The concessions include a specific ban on schools interviewing parents or pupils when they decide admissions.
Ex-Education Secretary Estelle Morris said the changes were in the right direction but more detail was needed.
Admissions code not to become law but will be strengthened
Specific ban on schools interviewing pupils and parents
Local councils will be able to build new schools
Powers of admissions forums to be increased so they can object if they feel a school is not abiding by the admissions code
Becoming a trust school will be voluntary and schools adjudicator can rule against creation of new trusts
The government wants to create new "trust" schools with new freedom to control their assets and admission policies.
But critics feared the proposals would mean a "free-for-all" which could create divisions between different types of school.
Education Secretary Ruth Kelly set out the compromise in a letter to the head of the Commons education committee, which criticised parts of the original plans.

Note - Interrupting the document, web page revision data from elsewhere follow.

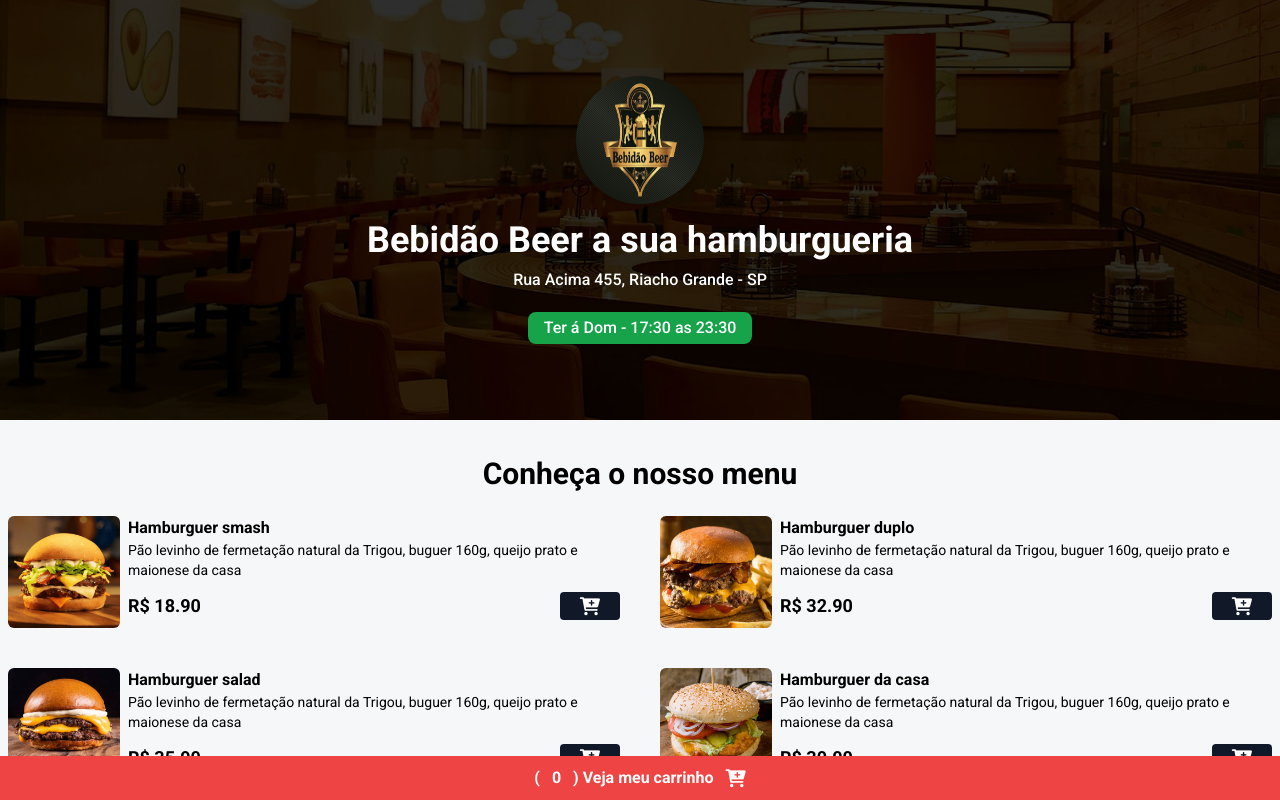
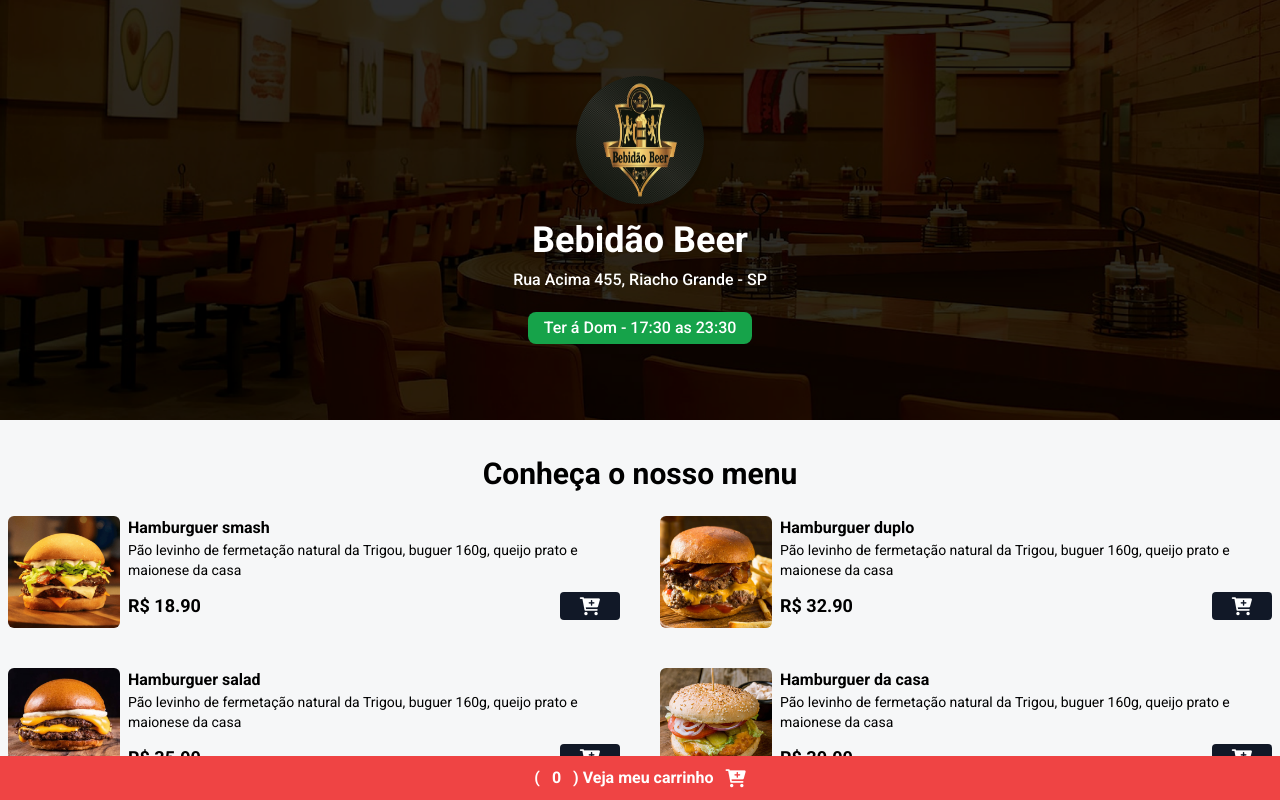
Before and after one commit to erickwork04/RedBurguer, a website: page index.html in a window 1280 px wide. Shown: the top 800 px of the page. Drawn offline with nearby package versions, Linux system fonts and the light colour scheme.

Commit message:
alterando o H1

```diff
--- a/index.html
+++ b/index.html
@@ -27,7 +27,7 @@
 
   <link rel="stylesheet" href="./styles/output.css" />
 
-  <title> Bebidão Beer a sua hamburgueria !</title>
+  <title> Bebidão Beer </title>
 </head>
 
 <body>
@@ -41,7 +41,7 @@
         class="w-32 h-32 rounded-full shadow-lg hover:scale-110 duration-200"
         />
 
-      <h1 class="text-4xl mt-4 mb-2 font-bold text-white">Bebidão Beer a sua hamburgueria</h1>
+      <h1 class="text-4xl mt-4 mb-2 font-bold text-white">Bebidão Beer </h1>
 
       <span class="text-white font-medium">Rua Acima 455, Riacho Grande - SP</span>
 
```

"We entirely understand why people want a clear assurance that the purpose of these reforms is neither a back door way of reintroducing academic selection nor preventing local authorities carrying out their necessary strategic oversight," she said.
Ms Kelly's deputy, Jacqui Smith, insisted the letter was not a climbdown but showed the plans were about raising standards for all children.

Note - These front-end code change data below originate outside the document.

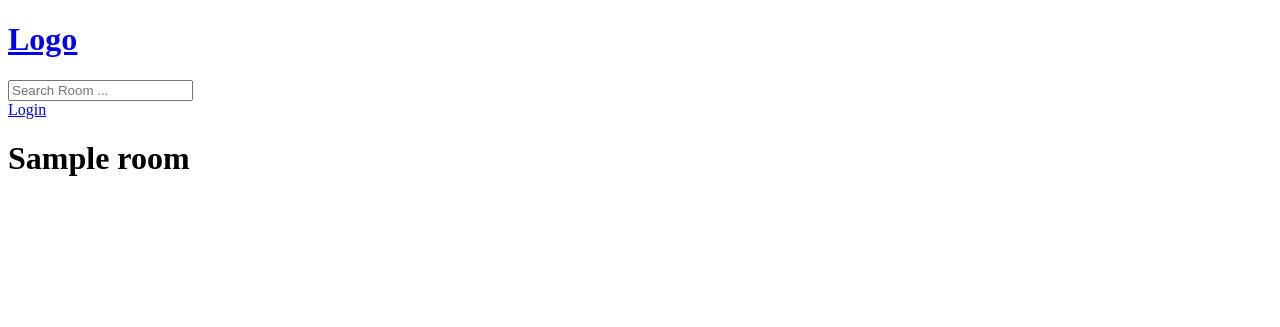
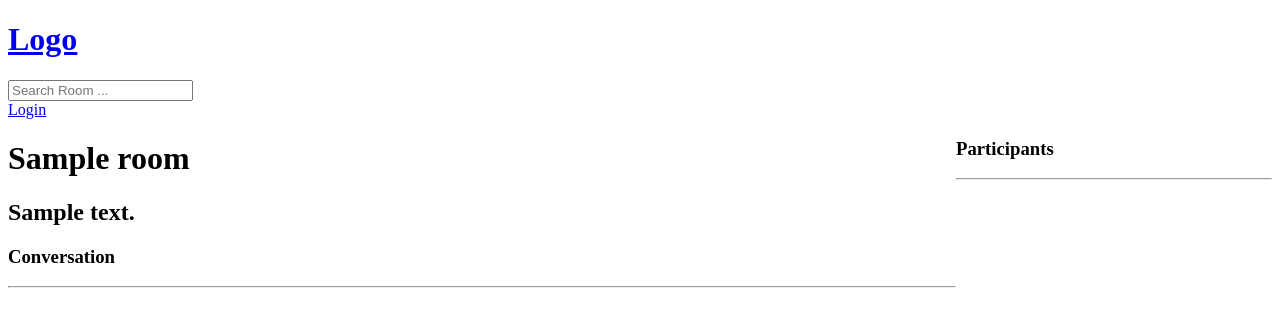
Before and after one commit to mahadi025/Group-Chat, a Django app: page /room/1/ in a window 1280 px wide. Shown: the top 327 px of the page. Run offline with Django 4.2, Linux system fonts and the light colour scheme; tables that the repository leaves empty hold one stand-in row (values such as "Sample post").

Commit message:
implemented room

```diff
--- a/core/templates/core/room.html
+++ b/core/templates/core/room.html
@@ -1,5 +1,47 @@
 {% extends "main.html" %}
 
 {% block content %}
-    <h1>{{room.name}}</h1>
+    <style>
+        .room-container{
+            display: grid;
+            grid-template-columns: 3fr 1fr;
+        }
+    </style>
+    <div class="room-container">
+        <div>
+            <h1>{{room.name}}</h1>
+            <h2>{{room.description}}</h2>
+            <div class="comment-wrapper">
+                <h3>Conversation</h3>
+                <hr>
+                {% for message in room_messages %}
+                    <div>
+                        {% if request.user == message.user %}
+                            <a href="{% url 'delete-message' message.id %}">Delete</a>
+                        {% endif %}
+                        <small>@{{message.user}} {{message.created | timesince}} ago</small>
+                        <p>{{message.body}}</p>
+                        <hr>
+                    </div>
+                {% endfor %}
+            </div>
+            {% if request.user.is_authenticated %}
+                <div class="comment-form">
+                    <form method="POST" action="">
+                        {% csrf_token %}
+                        <input type="text" name="body" placeholder="Write your message here...">
+                    </form>
+                </div>
+            {% endif %}
+        </div>
+        <div>
+            <h3>Participants</h3>
+            <hr>
+            {% for user in participants %}
+                <div>
+                    <p>@{{user.username}}</p>
+                </div>
+            {% endfor %}
+        </div>
+    </div>
 {% endblock content %}
```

The compromise stresses that local councils would have an overview of education in their areas.
Existing admissions forums will get new powers to complain to the schools adjudicator if they believe schools are not abiding by the admissions code.
The national admissions code is also to get more legal teeth, although it will not be written wholesale into the law books.
And there will be a specific ban on any schools interviewing pupils or parents.
Only a very small number of schools use interviews but MPs on the Commons education select committee wanted new rules to ban them.
Ministers have, however, explicitly rejected calls for schools to be set "benchmarks" for the number of children from poorer backgrounds they should admit.
The compromise means local councils could challenge plans from the new generation of "trust" schools to expand.
And critical Labour MPs have won their struggle to maintain councils' right to open new "community" schools.
Originally, ministers intended to open up the schooling market by allowing only alternative providers - businesses and parents, for example - to build new schools.
A group of MPs and peers who have spearheaded opposition to the original government plans discussed the compromise offer on Monday evening.
Former minister Lady Morris said the government had shown it wanted to make significant changes to quell their concerns.
But she said: "There is a lot of detail to be hammered out, there is a lot of uncertainty and still some unanswered questions."
Barry Sheerman, chairman of the Commons education committee, said the plans had not been "watered down", but the extra safeguards would be backed by the majority of Labour MPs.
Conservative shadow education secretary David Willetts said his party would only decide how to vote on the plans when the Education Bill was published later this month.
But he said: "It is very disappointing that Tony Blair is making concessions to his back benchers rather than standing up for parents and a better education."
Lib Dem education spokesman Ed Davey demanded "major change, not minor compromise" on the reform plans.
"On issues like fair admissions to the local schools, ministers will have to go in to full scale reverse," he said.
Steve Sinnott, general secretary of the National Union of Teachers, welcomed the changes, saying: "The government seems to have recognised the dangers inherent in its original proposals."
News of the compromise comes as Tony Blair prepares to be questioned by the Commons liaison committee of senior MPs on Tuesday.
The prime minister, who has admitted walking a "high wire act" over the reforms, spent the weekend finalising the package at his Chequers country retreat.